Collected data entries
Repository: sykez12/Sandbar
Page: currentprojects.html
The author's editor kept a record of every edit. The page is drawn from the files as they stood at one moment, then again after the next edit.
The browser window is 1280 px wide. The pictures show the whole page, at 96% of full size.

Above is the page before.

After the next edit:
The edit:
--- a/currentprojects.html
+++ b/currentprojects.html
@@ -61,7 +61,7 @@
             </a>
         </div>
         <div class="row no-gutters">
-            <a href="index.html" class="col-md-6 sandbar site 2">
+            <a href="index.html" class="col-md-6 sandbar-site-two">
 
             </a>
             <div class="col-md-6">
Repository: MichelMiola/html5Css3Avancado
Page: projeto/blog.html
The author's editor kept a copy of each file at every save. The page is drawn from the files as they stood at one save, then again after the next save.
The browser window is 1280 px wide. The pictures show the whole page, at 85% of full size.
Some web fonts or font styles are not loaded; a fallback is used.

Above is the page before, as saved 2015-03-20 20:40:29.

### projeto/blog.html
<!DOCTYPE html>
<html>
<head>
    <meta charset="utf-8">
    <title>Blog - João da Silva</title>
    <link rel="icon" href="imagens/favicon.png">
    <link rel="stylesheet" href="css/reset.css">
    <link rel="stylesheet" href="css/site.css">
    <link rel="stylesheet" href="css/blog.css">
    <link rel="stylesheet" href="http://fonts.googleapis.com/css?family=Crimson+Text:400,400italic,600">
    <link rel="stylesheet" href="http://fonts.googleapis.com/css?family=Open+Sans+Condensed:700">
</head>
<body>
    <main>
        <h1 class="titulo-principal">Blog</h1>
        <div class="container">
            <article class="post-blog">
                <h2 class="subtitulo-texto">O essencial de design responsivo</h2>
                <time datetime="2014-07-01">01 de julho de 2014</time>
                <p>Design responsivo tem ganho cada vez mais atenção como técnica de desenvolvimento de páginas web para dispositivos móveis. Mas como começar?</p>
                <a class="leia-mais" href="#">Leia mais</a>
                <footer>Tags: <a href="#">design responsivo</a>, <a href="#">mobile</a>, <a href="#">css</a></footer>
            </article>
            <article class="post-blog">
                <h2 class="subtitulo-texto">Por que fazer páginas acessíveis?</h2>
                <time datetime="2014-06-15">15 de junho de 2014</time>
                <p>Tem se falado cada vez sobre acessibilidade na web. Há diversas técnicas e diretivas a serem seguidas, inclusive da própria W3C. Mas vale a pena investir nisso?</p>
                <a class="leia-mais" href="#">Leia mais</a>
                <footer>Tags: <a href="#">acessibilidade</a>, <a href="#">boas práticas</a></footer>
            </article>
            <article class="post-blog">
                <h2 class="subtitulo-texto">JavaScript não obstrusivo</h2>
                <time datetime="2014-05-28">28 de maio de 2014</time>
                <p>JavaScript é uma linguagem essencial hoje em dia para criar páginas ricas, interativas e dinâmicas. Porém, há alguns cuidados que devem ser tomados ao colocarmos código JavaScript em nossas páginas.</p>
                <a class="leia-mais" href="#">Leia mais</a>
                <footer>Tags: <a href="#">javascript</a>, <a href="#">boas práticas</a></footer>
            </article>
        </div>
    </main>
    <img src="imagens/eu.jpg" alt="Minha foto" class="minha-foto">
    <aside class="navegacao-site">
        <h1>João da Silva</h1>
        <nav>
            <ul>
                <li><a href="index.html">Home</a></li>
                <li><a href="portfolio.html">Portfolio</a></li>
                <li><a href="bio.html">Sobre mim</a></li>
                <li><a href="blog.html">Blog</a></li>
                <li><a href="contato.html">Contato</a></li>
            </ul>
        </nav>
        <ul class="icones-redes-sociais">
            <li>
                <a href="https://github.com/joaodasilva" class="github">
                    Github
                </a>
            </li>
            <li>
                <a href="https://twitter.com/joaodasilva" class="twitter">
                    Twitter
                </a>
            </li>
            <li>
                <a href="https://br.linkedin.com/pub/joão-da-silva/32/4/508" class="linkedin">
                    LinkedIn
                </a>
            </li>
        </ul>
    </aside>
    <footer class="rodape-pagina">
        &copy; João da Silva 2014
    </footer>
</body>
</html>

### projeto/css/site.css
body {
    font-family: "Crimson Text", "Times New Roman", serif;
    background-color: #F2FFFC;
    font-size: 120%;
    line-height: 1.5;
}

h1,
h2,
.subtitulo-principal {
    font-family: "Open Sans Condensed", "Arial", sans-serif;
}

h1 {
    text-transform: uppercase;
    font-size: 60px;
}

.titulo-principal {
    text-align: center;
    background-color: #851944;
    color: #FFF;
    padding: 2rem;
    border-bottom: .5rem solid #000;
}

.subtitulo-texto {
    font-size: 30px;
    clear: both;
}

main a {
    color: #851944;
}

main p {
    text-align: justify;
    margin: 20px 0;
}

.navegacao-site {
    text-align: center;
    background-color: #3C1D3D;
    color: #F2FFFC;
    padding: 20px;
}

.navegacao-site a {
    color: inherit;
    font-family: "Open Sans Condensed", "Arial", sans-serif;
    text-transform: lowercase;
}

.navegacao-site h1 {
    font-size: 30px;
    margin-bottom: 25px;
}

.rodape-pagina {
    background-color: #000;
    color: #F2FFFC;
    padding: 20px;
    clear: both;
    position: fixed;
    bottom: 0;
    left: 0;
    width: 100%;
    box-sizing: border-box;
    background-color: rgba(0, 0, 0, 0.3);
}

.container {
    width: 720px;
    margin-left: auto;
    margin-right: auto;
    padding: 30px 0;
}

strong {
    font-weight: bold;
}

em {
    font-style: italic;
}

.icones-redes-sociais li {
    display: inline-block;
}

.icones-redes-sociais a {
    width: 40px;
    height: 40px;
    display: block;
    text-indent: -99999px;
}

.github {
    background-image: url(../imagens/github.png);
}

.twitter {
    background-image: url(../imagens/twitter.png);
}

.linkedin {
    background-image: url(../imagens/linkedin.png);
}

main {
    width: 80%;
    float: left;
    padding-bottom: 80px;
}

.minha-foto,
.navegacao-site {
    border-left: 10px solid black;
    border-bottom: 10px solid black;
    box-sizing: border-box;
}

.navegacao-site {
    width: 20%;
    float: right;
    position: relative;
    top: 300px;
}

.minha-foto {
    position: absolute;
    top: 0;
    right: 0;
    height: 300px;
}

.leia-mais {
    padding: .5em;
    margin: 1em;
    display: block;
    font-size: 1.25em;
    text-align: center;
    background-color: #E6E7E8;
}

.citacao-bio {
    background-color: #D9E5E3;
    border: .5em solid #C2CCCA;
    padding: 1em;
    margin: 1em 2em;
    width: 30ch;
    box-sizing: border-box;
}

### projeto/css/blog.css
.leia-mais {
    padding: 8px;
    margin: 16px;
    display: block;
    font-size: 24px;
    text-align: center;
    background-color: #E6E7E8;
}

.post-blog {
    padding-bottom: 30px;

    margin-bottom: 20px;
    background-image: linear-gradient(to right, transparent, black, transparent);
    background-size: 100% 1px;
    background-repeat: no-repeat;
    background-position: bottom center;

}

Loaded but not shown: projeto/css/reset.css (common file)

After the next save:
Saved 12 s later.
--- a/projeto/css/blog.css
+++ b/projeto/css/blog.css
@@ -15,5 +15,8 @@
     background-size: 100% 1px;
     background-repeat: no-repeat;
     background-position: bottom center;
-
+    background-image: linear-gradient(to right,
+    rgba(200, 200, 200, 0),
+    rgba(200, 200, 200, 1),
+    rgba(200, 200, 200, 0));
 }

• What you need to do
Search the records for the word "padding". Copy every line that has it.

• Result of the task
    padding: 2rem;
    padding: 20px;
    padding: 20px;
    padding: 30px 0;
    padding-bottom: 80px;
    padding: .5em;
    padding: 1em;
    padding: 8px;
    padding-bottom: 30px;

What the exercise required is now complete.